A general sexual style that is rough or object-oriented

It’s not always fair or even meaningful to analyze or judge others’ sexual proclivities, but a sexual style that has a dominant theme of roughness and objectification usually indicates aggression and, often, a hostile view or hatred toward women. In other words, if someone asks a partner if it’s okay to push the bounds and get aggressive or rough in a rare moment, it doesn’t necessarily indicate something pathological. But when roughness and objectification is the go-to sexual approach, it often shows a negative view of women as objects to be dominated. Women who have male sex partners who always want to be rough or extremely dominating should think a lot about how that man feels toward women – and them – at root.

The takeaway

Men who hate women don’t hate all women; they usually have a set, rigid view in their mind of what most women are really like at their core (perhaps unfaithful, selfish, or untrustworthy). Part of the ongoing challenge for women in the dating world must be to look for a man who trusts that most women – like most men – are good and kind, and to avoid men altogether who display overly dominating traits and beliefs. Ultimately, be careful!


About the Author:

Dr. Seth is a licensed clinical psychologist, author, Psychology Today blogger, and TV guest expert.

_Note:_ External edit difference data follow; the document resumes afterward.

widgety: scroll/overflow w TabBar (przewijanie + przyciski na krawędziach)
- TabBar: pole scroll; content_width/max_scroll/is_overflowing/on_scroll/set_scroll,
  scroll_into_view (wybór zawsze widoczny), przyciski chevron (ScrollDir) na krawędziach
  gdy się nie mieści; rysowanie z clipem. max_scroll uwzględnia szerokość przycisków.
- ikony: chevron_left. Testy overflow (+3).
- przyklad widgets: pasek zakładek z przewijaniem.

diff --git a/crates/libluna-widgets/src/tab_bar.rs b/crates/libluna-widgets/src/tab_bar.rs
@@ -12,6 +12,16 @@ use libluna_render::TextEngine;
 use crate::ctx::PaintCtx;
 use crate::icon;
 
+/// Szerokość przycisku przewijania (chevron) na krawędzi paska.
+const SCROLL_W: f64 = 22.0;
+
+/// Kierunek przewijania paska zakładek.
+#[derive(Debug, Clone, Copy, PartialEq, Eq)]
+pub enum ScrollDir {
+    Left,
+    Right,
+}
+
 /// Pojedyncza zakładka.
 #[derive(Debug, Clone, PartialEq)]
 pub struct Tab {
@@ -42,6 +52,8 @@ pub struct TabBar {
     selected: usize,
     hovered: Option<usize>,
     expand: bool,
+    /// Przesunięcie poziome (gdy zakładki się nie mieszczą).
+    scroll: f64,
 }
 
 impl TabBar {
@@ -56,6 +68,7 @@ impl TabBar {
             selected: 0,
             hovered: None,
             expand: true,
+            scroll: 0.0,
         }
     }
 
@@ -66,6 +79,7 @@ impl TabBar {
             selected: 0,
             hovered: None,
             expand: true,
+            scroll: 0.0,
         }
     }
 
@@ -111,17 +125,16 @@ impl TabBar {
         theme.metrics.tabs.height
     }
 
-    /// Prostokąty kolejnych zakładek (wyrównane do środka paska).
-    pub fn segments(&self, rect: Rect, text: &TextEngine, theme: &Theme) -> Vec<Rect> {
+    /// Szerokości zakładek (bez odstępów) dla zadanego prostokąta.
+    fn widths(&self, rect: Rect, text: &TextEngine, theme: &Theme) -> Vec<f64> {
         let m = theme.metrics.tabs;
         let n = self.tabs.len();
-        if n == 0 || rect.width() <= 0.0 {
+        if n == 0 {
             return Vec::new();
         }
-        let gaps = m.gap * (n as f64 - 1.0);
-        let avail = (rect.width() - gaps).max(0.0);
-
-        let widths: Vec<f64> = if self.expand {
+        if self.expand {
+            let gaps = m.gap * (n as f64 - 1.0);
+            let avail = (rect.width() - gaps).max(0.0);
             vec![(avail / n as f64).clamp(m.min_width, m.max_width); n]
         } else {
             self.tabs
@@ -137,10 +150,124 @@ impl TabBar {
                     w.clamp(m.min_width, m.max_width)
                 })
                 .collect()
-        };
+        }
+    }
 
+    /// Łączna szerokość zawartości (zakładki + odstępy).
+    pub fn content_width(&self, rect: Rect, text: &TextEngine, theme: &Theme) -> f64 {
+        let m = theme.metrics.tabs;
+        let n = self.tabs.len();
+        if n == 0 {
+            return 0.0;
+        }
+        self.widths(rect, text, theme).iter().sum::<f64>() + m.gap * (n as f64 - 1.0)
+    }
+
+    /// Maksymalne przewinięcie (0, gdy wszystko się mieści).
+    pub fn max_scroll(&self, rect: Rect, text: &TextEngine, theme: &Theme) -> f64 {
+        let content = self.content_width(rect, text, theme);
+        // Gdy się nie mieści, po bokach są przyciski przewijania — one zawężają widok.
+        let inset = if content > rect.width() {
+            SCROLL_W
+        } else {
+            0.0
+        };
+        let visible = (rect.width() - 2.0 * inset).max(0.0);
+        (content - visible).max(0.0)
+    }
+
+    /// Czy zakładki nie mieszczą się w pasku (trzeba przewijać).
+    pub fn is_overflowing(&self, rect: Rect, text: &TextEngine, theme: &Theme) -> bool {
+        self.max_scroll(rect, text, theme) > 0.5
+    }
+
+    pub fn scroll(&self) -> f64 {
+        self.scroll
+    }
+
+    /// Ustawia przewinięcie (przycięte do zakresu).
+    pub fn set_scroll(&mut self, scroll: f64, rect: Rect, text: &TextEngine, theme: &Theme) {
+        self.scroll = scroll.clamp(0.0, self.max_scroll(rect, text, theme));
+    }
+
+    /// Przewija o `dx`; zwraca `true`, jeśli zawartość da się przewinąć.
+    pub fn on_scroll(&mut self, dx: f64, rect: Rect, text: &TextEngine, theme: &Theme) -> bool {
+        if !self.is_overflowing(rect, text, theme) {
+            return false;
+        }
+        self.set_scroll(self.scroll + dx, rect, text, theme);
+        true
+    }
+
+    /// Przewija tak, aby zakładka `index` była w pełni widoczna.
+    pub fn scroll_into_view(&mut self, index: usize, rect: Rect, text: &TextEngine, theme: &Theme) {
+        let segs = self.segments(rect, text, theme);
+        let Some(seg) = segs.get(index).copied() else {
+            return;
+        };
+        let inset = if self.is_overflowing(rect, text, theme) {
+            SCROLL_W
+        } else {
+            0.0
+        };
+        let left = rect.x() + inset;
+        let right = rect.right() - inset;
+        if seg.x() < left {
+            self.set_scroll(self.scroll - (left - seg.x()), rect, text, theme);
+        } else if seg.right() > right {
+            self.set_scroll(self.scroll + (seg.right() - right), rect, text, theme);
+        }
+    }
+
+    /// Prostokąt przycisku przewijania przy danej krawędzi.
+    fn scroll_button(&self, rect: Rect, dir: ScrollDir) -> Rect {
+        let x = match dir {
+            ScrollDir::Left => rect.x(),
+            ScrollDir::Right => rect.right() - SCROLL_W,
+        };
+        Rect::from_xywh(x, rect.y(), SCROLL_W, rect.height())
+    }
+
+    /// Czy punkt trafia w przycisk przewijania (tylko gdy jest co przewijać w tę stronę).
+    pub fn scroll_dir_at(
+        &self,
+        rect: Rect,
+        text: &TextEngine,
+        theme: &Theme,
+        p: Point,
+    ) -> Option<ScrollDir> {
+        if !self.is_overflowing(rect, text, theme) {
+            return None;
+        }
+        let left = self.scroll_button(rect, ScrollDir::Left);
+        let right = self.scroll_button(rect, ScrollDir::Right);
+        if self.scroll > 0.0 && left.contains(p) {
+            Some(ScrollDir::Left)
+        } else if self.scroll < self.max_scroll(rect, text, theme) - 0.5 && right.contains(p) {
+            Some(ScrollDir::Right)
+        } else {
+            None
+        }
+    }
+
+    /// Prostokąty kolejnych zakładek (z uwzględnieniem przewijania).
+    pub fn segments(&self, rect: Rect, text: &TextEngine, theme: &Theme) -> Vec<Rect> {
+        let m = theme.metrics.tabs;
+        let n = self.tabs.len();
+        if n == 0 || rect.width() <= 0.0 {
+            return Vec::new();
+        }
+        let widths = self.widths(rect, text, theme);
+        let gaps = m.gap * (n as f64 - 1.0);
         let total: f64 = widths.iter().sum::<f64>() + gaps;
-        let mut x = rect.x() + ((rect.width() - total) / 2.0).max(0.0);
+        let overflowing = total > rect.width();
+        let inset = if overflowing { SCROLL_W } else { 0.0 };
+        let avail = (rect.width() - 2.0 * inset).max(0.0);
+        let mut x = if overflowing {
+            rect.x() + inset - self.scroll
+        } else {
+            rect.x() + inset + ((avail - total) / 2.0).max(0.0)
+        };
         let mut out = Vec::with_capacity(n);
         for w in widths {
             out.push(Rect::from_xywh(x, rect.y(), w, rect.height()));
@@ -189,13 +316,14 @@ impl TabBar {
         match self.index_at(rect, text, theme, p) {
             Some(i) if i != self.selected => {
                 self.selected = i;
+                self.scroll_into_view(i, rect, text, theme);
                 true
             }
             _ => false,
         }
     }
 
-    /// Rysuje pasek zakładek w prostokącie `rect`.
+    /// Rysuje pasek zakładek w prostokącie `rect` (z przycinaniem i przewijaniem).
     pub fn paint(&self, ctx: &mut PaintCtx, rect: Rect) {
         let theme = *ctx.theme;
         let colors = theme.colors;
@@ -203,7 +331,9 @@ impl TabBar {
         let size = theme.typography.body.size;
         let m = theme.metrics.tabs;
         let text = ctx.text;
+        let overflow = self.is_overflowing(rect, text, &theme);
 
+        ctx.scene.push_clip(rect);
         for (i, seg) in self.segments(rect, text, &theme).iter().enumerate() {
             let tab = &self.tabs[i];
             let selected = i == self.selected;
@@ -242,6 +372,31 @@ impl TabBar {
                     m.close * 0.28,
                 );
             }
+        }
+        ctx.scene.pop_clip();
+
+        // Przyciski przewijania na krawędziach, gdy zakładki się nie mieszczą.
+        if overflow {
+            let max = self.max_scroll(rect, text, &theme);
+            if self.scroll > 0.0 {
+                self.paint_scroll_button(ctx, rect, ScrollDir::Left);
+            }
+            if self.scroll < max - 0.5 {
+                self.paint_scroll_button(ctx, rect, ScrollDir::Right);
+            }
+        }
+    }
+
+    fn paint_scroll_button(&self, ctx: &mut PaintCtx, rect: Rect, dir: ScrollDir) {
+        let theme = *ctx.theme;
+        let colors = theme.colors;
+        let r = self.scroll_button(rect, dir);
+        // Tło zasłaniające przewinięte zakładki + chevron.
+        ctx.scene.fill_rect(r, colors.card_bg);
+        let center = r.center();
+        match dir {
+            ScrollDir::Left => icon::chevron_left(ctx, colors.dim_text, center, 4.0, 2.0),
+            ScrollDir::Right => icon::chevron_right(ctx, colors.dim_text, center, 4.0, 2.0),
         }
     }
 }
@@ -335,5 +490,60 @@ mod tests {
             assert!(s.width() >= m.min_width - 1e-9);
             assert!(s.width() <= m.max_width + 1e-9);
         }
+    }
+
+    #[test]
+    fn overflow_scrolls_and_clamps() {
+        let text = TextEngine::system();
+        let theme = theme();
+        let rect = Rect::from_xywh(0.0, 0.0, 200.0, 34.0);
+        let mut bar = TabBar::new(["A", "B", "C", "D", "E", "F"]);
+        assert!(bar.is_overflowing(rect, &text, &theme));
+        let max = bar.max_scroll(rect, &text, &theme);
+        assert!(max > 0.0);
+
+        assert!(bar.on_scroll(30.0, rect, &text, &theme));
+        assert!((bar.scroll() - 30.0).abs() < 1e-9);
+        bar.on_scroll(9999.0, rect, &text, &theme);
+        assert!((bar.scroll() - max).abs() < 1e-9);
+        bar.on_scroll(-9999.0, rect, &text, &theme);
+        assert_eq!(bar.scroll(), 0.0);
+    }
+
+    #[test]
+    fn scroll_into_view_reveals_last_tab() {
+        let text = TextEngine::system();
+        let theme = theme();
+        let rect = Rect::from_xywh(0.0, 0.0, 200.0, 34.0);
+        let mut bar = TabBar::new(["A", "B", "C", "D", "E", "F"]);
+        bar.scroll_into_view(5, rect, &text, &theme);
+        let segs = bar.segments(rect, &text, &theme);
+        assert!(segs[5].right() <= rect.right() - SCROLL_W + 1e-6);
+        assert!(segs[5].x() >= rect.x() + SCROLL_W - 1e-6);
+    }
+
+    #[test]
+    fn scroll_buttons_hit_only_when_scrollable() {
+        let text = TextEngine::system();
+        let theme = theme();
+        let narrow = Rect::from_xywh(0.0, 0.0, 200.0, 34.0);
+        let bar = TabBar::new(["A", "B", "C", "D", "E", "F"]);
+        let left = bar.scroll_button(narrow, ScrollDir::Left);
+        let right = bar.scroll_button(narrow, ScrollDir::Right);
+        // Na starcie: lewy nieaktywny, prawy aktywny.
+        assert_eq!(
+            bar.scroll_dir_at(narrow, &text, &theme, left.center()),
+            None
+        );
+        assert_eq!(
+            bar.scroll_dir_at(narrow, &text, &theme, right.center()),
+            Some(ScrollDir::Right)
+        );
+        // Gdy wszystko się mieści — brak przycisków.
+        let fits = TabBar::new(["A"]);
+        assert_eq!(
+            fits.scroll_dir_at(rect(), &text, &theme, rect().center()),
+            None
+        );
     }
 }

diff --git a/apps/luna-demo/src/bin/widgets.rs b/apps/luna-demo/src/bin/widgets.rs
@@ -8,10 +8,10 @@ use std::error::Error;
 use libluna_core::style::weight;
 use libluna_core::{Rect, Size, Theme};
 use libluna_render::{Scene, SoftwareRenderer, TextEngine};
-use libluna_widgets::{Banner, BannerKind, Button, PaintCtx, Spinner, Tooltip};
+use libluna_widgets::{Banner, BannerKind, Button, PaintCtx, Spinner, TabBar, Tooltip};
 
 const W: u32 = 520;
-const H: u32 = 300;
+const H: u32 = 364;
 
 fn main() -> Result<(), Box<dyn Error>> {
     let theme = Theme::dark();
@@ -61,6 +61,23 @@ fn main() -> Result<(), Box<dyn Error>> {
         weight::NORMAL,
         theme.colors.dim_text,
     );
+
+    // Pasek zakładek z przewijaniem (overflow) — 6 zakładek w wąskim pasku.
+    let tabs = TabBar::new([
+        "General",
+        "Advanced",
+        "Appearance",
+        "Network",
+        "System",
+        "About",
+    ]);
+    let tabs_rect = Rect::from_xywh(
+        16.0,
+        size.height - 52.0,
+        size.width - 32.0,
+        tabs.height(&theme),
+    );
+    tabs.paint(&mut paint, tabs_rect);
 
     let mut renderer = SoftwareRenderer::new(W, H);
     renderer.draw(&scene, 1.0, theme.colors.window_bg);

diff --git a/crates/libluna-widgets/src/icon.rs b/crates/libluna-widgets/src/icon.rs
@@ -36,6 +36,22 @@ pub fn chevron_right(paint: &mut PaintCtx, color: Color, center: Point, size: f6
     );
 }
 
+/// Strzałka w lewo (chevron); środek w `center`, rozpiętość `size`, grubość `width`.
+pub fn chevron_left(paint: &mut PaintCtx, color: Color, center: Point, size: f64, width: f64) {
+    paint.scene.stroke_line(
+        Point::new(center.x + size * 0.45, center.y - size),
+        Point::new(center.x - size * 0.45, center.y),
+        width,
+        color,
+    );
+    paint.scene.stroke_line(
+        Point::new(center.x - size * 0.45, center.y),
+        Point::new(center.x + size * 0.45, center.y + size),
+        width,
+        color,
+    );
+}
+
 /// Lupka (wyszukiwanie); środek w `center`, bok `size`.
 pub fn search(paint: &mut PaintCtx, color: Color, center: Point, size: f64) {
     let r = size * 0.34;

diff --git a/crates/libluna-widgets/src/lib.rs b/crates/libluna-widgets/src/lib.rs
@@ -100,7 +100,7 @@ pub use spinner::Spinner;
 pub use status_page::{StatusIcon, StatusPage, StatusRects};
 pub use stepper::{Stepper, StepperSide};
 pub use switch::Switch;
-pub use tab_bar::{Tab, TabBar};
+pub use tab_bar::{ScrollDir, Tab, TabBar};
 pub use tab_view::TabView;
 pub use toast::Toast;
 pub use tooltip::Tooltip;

He practices in Los Angeles and treats a wide range of issues and disorders and specializes in relationships, parenting, and addiction. He has had extensive training in conducting couples therapy and is the author of Dr. Seth’s Love Prescription: Overcome Relationship Repetition Syndrome and Find the Love You Deserve